Insurers, banks told to brace against climate-related risks

Insurers, banks told to brace against climate-related risks | Insurance Business

Insurers, banks told to brace against climate-related risks
The Australian Prudential Regulation Authority (APRA) has warned insurers and banks that failing to prepare for climate-related risks could threaten their stability.

The prudential watchdog delivered the cautionary message during a speech to the Centre for Policy Development in Sydney, where it said that climate change's impact was not just ecological, but also economic.

"The sustainable insurance forums view, which APRA shares, is that climate change — and here's the crucial bit — societies' response to it, are starting to affect the global economy," Geoff Summerhayes, an executive board member of APRA, said in an ABC report.

Summerhayes cited as an example Cyclone Debbie, which devastated parts of northern Queensland earlier this year and resulted in $1.6bn in insurance losses.

"Should extreme weather events become more frequent and intense, as scientists predict, this type of adverse economy impact will become magnified and more common," Summerhayes said. "Consequently, raising awareness about climate risks and the need for resilience is entirely within APRA's regulatory mandate of promoting financial system stability, and in the interests of deposit-holders, policyholders, and superannuation fund members."

Already, the prudential regulator has mobilised its Climate Change Financial Risk Working Group to question entities about their preparedness against climate change-related risks – a disclosure process Summerhayes predicted would become a major trend in global regulation, ABC reported.

"At APRA, we're planning a survey of regulated entities to gain a better understanding of emerging best practice, as well as an industry-wide review of climate-related disclosures," Summerhayes said, adding that Australia is also quickly transitioning to a low-carbon economy.

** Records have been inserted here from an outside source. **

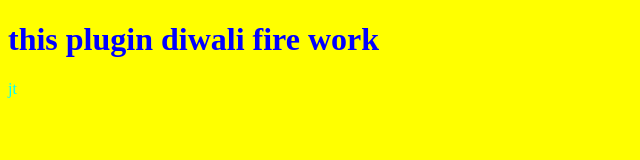
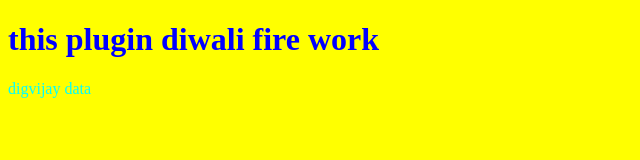
Before and after one commit to digvijay108/diwali_plugin, a plain HTML site: page index.html in a window 1280 px wide. Shown: the full height of the page, 0-640 px from the left. Drawn offline with Linux system fonts and the light colour scheme.

Commit message:
change branch

```diff
--- a/index.html
+++ b/index.html
@@ -7,7 +7,7 @@
     </head>
     <body>
         <h1>this plugin diwali fire work</h1>
-        <p>jt</p>
+        <p>digvijay data</p>
         <script src="main.js"></script>
     </body>
 </html>
```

Related stories:
Disclose your climate risks, Vanguard tells companies
Insurers face ‘strategic crunch’ as climate risk bites
“If we are going to start paying the claims of the millions, we need to start charging the premiums”
Disaster costs set to sky rocket